The word "semantic" means "related to the meaning of things". I understand, for example, the difference between syntax and semantics. But people also say "X is just semantics", "they're just arguing semantics", or things like this NYT article:
[Trump's] blood pumps red, white and blue, or so he assures us. In his dreams and decisions, he sees his country above all else. “The most important difference between our plan and that of our opponent,” he told Republicans in Cleveland on Thursday night, “is that our plan will put America first.”
But this lavishly professed love is a largely semantic affair. It’s fickle. It’s reckless. Under its guise, he’s apparently prepared to jettison values that really do make America great and alliances that really do keep America safer. His patriotism brims with grievances.

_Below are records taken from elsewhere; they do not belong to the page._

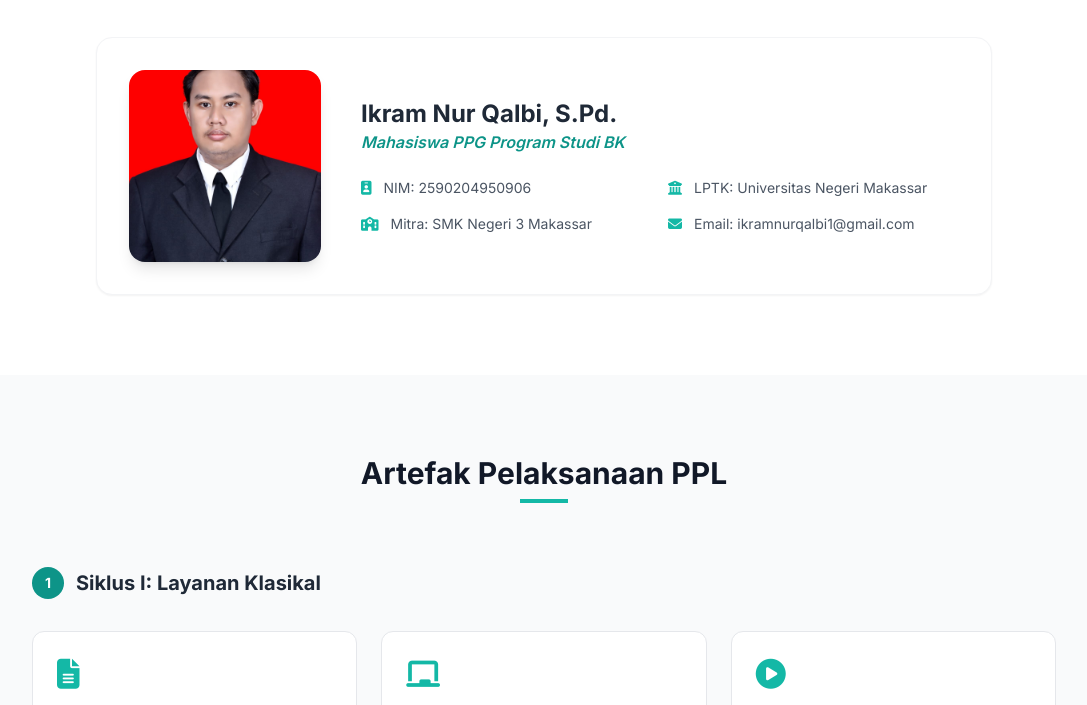
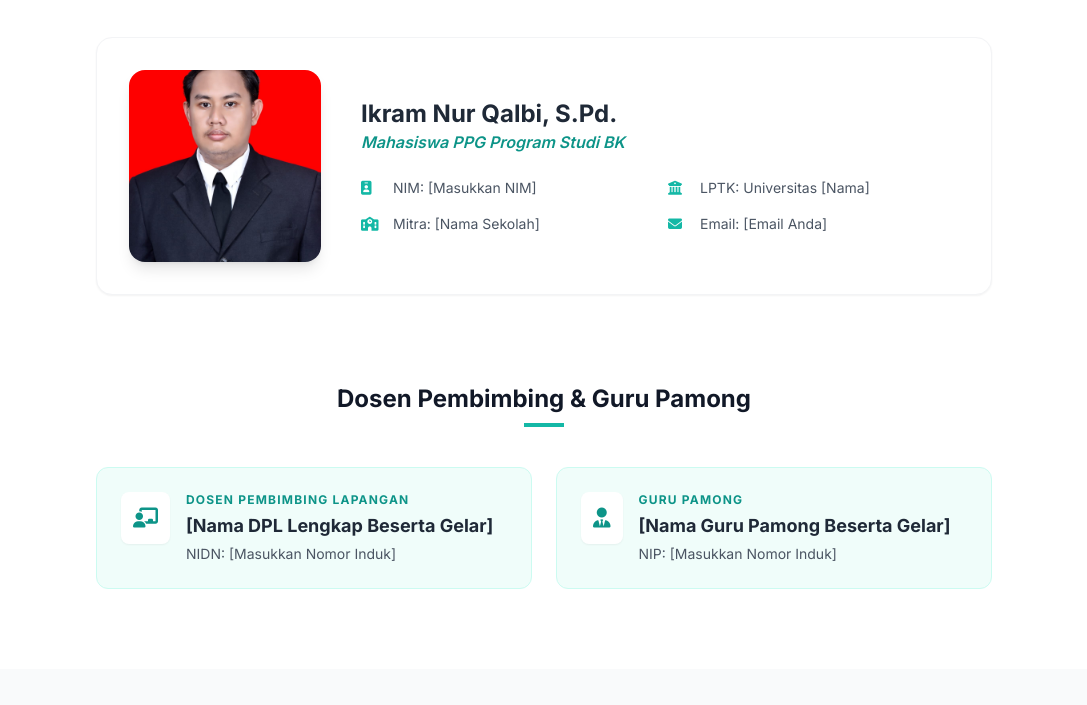
Before and after one commit to ikramnurqalbi/UTS-PPL, a plain HTML site: page index.html in a window 1280 px wide. Shown: the part 687-1392 px from the top of the page, without its empty margins (96-1183 px from the left). Drawn offline with nearby package versions, Linux system fonts and the light colour scheme.

Commit message:
portofolio

```diff
--- a/index.html
+++ b/index.html
@@ -3,7 +3,7 @@
 <head>
     <meta charset="UTF-8">
     <meta name="viewport" content="width=device-width, initial-scale=1.0">
-    <title>E-Portfolio PPL PPG BK - 3 Siklus</title>
+    <title>E-Portfolio PPL PPG  Calon Guru</title>
     <!-- Tailwind CSS -->
     <script src="https://cdn.tailwindcss.com"></script>
     <!-- Google Fonts -->
@@ -26,6 +26,7 @@
                 <!-- Menu Desktop -->
                 <div class="hidden md:flex space-x-6">
                     <a href="#profil" class="text-gray-600 hover:text-teal-600 font-medium transition">Profil</a>
+                    <a href="#pembimbing" class="text-gray-600 hover:text-teal-600 font-medium transition">Pembimbing</a>
                     <a href="#artefak" class="text-gray-600 hover:text-teal-600 font-medium transition">Artefak</a>
                     <a href="#refleksi" class="text-gray-600 hover:text-teal-600 font-medium transition">Refleksi</a>
                     <a href="#galeri" class="text-gray-600 hover:text-teal-600 font-medium transition">Galeri</a>
@@ -39,6 +40,7 @@
         <!-- Menu Mobile -->
         <div id="mobile-menu" class="hidden bg-white border-b border-gray-200 px-4 py-4 space-y-3 md:hidden shadow-lg">
             <a href="#profil" class="block text-gray-600 font-medium">Profil</a>
+            <a href="#pembimbing" class="block text-gray-600 font-medium">Pembimbing</a>
             <a href="#artefak" class="block text-gray-600 font-medium">Artefak</a>
             <a href="#refleksi" class="block text-gray-600 font-medium">Refleksi</a>
             <a href="#galeri" class="block text-gray-600 font-medium">Galeri</a>
@@ -63,7 +65,7 @@
                 <div class="w-12 h-1 bg-teal-500 mx-auto mt-2"></div>
             </div>
 
-            <div class="flex flex-col md:flex-row gap-10 items-center bg-white p-8 rounded-2xl shadow-sm border border-gray-100">
+            <div class="flex flex-col md:flex-row gap-10 items-center bg-white p-8 rounded-2xl shadow-sm border border-gray-100 mb-12">
                 <img src="photo-profil.jpeg" alt="Foto Profil" class="w-48 h-48 object-cover rounded-2xl shadow-lg">
 
                 <div class="flex-1 text-center md:text-left">
@@ -72,20 +74,53 @@
 
                     <div class="grid grid-cols-1 sm:grid-cols-2 gap-4 text-sm text-gray-600">
                         <div class="flex items-center gap-3">
-                            <i class="fa-solid fa-id-badge text-teal-500"></i>
-                            <span>NIM: 2590204950906</span>
+                            <i class="fa-solid fa-id-badge text-teal-500 w-5"></i>
+                            <span>NIM: [Masukkan NIM]</span>
                         </div>
                         <div class="flex items-center gap-3">
-                            <i class="fa-solid fa-university text-teal-500"></i>
-                            <span>LPTK: Universitas Negeri Makassar</span>
+                            <i class="fa-solid fa-university text-teal-500 w-5"></i>
+                            <span>LPTK: Universitas [Nama]</span>
                         </div>
                         <div class="flex items-center gap-3">
-                            <i class="fa-solid fa-school text-teal-500"></i>
-                            <span>Mitra: SMK Negeri 3 Makassar</span>
+                            <i class="fa-solid fa-school text-teal-500 w-5"></i>
+                            <span>Mitra: [Nama Sekolah]</span>
                         </div>
                         <div class="flex items-center gap-3">
-                            <i class="fa-solid fa-envelope text-teal-500"></i>
-                            <span>Email: ikramnurqalbi1@gmail.com</span>
+                            <i class="fa-solid fa-envelope text-teal-500 w-5"></i>
+                            <span>Email: [Email Anda]</span>
+                        </div>
+                    </div>
+                </div>
+            </div>
+
+            <!-- Bagian Pembimbing -->
+            <div id="pembimbing" class="pt-10">
+                <div class="text-center mb-10">
+                    <h2 class="text-2xl font-bold text-gray-900">Dosen Pembimbing & Guru Pamong</h2>
+                    <div class="w-10 h-1 bg-teal-500 mx-auto mt-2"></div>
+                </div>
+
+                <div class="grid grid-cols-1 md:grid-cols-2 gap-6">
+                    <!-- DPL -->
+                    <div class="bg-teal-50 p-6 rounded-xl border border-teal-100 flex items-start gap-4 transition hover:shadow-md">
+                        <div class="bg-white p-3 rounded-lg shadow-sm text-teal-600 text-xl">
+                            <i class="fa-solid fa-chalkboard-user"></i>
+                        </div>
+                        <div>
+                            <h4 class="text-xs font-bold text-teal-600 uppercase tracking-widest mb-1">Dosen Pembimbing Lapangan</h4>
+                            <p class="text-lg font-bold text-gray-800">[Nama DPL Lengkap Beserta Gelar]</p>
+                            <p class="text-sm text-gray-600 mt-1">NIDN: [Masukkan Nomor Induk]</p>
+                        </div>
+                    </div>
+                    <!-- Guru Pamong -->
+                    <div class="bg-teal-50 p-6 rounded-xl border border-teal-100 flex items-start gap-4 transition hover:shadow-md">
+                        <div class="bg-white p-3 rounded-lg shadow-sm text-teal-600 text-xl">
+                            <i class="fa-solid fa-user-tie"></i>
+                        </div>
+                        <div>
+                            <h4 class="text-xs font-bold text-teal-600 uppercase tracking-widest mb-1">Guru Pamong</h4>
+                            <p class="text-lg font-bold text-gray-800">[Nama Guru Pamong Beserta Gelar]</p>
+                            <p class="text-sm text-gray-600 mt-1">NIP: [Masukkan Nomor Induk]</p>
                         </div>
                     </div>
                 </div>
```
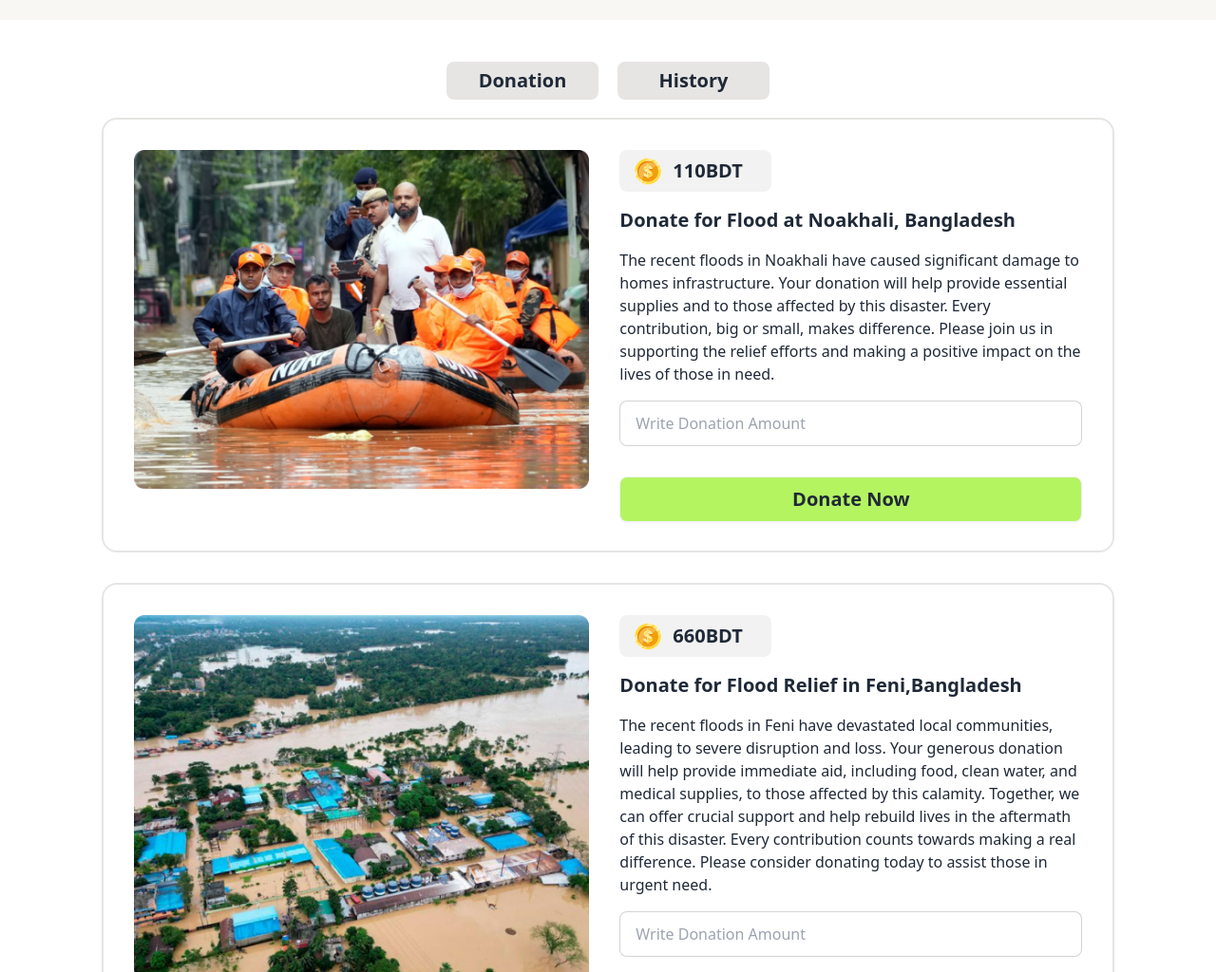
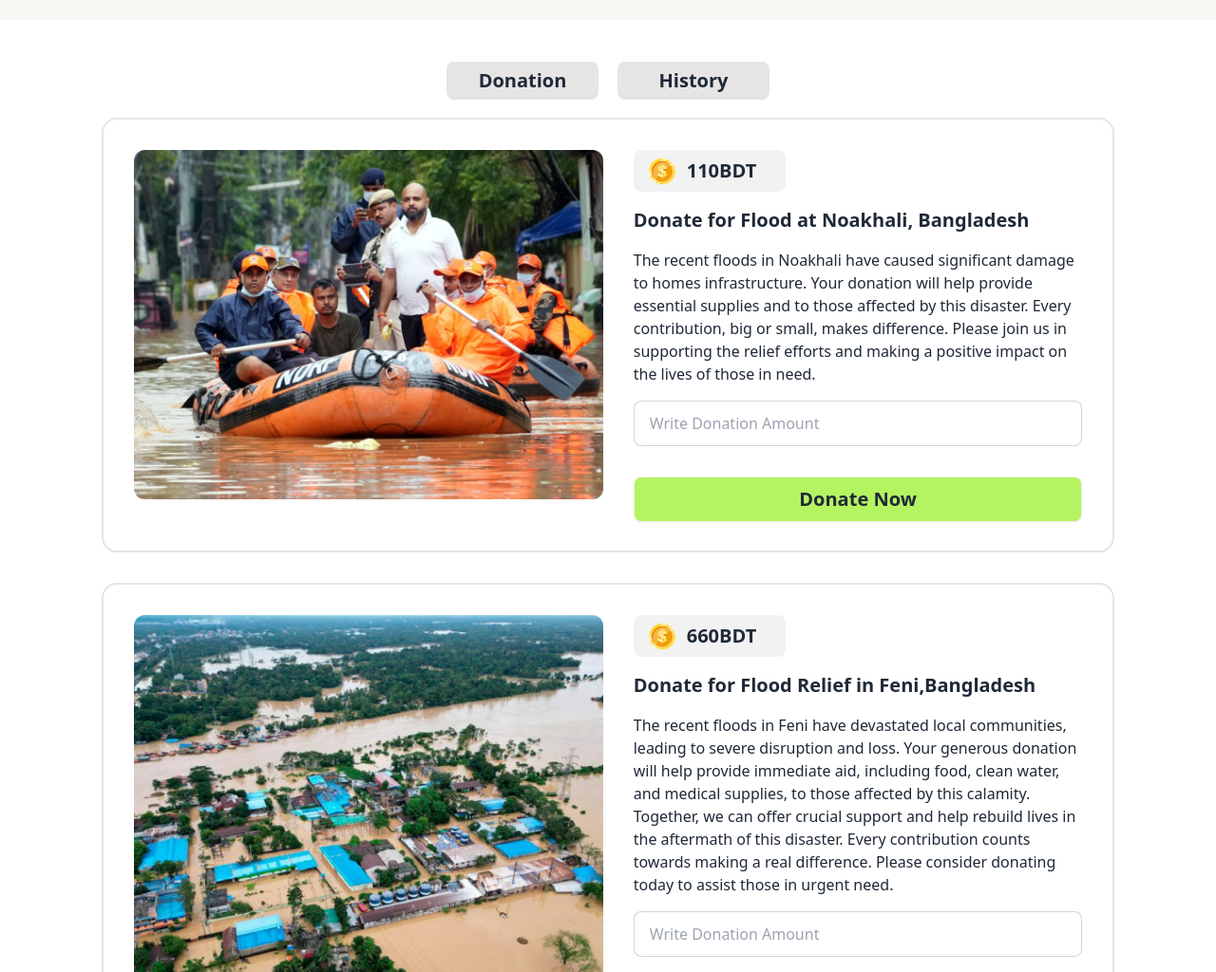
Before and after one commit to nazmulhasanabir/Assighnment-5, a plain HTML site: page index.html in a window 1280 px wide. Shown: the part 76-1100 px from the top of the page at 95% size. Drawn offline with nearby package versions, Linux system fonts and the light colour scheme.

Commit message:
responsive

```diff
--- a/index.html
+++ b/index.html
@@ -56,9 +56,10 @@
         </div>
         <!-- noakhali sidebar  section -->
         <!-- top coint section -->
-        <div class="w-[530px] h-[390px]">
+
+        <div class="sm:w-full lg:w-3/6 sm:h-[200px] lg:h-[390px] ">
           <div
-            class="flex items-center space-x-3 px-4 py-2 bg-[#1111110D] h-11 w-[160px] rounded-lg"
+            class=" flex items-center space-x-3 px-4 py-2 bg-[#1111110D] h-11 w-[160px] rounded-lg"
           >
             <img src="assets/coin.png" alt="" />
             <div class="flex">
@@ -108,7 +109,7 @@
         </div>
         <!-- feni sidebar  section -->
         <!-- top coint section -->
-        <div class="w-[530px] h-[390px]">
+        <div class="sm:w-full lg:w-3/6 sm:h-[200px] lg:h-[390px] ">
           <div
             class="flex items-center space-x-3 px-4 py-2 bg-[#1111110D] h-11 w-[160px] rounded-lg"
           >
@@ -163,7 +164,7 @@
         </div>
         <!-- noakhali sidebar  section -->
         <!-- top coint section -->
-        <div class="w-[530px] h-[390px]">
+        <div class="sm:w-full lg:w-3/6 sm:h-[200px] lg:h-[390px] ">
           <div
             class="flex items-center space-x-3 px-4 py-2 bg-[#1111110D] w-[160px] rounded-lg"
           >
```
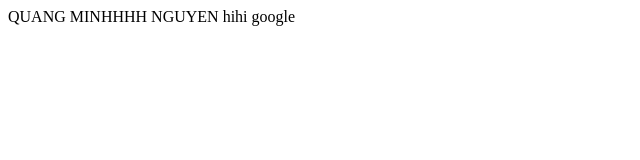
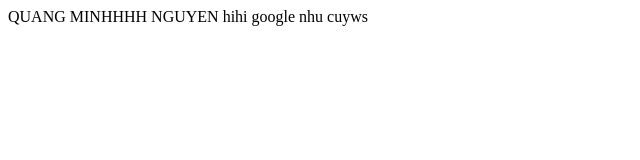
Before and after one commit to nmquang21/CI-CD_Pipeline, a plain HTML site: page index.html in a window 1280 px wide. Shown: the full height of the page, 0-640 px from the left. Drawn offline with Linux system fonts and the light colour scheme.

Commit message:
Update index.html

```diff
--- a/index.html
+++ b/index.html
@@ -7,6 +7,6 @@
     <title>Document</title>
 </head>
 <body>
-    <div>QUANG MINHHHH NGUYEN hihi google</div>
+    <div>QUANG MINHHHH NGUYEN hihi google nhu cuyws</div>
 </body>
 </html>
```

The rest of the article describes how Trump's patriotism is perhaps disingenuous, but I can't see any way it could be described as "largely semantic". Is there perhaps a separate, non-technical meaning of "semantic"/"semantics" when used like this?